View: The Day the Mail Stopped

The wildcat Postal strike that began on March 18, 1970 signaled the end of collective begging and the beginning of collective bargaining that raised hundreds of thousands of postal workers, craft and management, from poverty level wages to middle class wage earners.

View: March 18, 1970: Postal Workers Strike

The first mass work stoppage in the 195-year history of the Postal Service began on March 18, 1970, with a walkout of letter carriers in Brooklyn and Manhattan who were demanding better wages.

View: The Strike That Couldn’t Happen, The Great Postal Strike of March 1970

APWU remembers the Great Postal Strike of March 1970. For more background on the successful wildcat strike that earned postal workers the right to bargain collectively for better pay and benefits.

View: In March of 1970, Postal Workers Suddenly Walked Off the Job. Even President Nixon Was Surprised.

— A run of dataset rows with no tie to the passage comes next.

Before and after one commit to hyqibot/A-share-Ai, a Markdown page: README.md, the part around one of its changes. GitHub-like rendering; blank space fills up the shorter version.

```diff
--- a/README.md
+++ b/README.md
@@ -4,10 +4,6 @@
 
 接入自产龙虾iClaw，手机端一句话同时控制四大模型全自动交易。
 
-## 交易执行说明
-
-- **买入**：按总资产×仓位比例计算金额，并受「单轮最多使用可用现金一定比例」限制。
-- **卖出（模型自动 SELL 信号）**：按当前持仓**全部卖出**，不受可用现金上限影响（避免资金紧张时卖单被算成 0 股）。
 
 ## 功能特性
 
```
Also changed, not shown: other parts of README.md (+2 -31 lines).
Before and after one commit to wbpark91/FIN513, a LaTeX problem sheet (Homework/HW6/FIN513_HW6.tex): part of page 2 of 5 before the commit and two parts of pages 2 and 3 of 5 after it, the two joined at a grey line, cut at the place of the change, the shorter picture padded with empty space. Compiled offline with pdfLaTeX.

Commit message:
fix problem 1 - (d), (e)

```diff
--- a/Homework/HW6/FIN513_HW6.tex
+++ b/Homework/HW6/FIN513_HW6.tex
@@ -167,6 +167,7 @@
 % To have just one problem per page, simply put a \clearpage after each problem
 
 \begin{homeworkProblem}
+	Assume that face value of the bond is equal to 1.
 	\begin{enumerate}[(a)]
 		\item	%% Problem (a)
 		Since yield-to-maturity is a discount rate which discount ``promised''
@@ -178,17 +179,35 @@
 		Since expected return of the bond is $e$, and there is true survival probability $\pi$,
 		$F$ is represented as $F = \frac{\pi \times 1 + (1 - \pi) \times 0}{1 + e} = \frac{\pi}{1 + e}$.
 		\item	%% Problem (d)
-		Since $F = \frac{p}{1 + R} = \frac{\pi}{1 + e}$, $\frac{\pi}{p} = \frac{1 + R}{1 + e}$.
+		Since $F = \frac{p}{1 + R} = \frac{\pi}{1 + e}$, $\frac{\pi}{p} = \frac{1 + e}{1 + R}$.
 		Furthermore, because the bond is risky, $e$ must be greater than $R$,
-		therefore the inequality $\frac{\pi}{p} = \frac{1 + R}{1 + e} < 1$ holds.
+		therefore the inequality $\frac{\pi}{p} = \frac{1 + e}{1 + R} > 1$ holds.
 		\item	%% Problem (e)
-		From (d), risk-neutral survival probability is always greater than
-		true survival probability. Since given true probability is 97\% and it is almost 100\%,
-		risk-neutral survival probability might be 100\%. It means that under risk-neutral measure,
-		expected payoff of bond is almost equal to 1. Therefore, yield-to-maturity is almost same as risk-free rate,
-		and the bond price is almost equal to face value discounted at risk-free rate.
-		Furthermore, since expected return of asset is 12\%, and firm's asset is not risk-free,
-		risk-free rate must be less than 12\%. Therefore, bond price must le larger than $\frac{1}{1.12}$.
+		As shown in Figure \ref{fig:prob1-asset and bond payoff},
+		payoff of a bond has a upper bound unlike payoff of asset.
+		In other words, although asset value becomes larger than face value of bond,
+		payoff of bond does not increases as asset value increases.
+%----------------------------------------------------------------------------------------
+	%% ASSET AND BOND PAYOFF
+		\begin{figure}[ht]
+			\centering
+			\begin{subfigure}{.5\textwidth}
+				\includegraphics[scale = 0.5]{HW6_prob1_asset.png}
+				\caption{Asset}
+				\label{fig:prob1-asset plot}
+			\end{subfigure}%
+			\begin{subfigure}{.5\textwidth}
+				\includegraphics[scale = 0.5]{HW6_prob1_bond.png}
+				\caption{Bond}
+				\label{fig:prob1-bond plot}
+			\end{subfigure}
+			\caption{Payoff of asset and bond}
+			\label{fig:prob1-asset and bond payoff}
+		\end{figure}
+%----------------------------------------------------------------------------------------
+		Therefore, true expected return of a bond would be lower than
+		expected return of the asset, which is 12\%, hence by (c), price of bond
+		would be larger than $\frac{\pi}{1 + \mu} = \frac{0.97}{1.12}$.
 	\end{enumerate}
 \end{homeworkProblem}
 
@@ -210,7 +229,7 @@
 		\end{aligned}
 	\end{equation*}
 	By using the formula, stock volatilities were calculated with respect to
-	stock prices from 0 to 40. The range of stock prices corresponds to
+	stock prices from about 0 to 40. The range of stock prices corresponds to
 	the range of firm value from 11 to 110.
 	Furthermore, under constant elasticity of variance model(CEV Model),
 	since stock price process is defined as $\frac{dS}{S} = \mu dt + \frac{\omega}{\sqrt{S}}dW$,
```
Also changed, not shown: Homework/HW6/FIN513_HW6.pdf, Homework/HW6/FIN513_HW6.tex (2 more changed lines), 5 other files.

“Wildcat” strikes, like the one that teachers used effectively in West Virginia in February/March of this year, are when union members walk off the job despite the wishes of their leadership. By definition, they are something uncontrollable and spontaneous.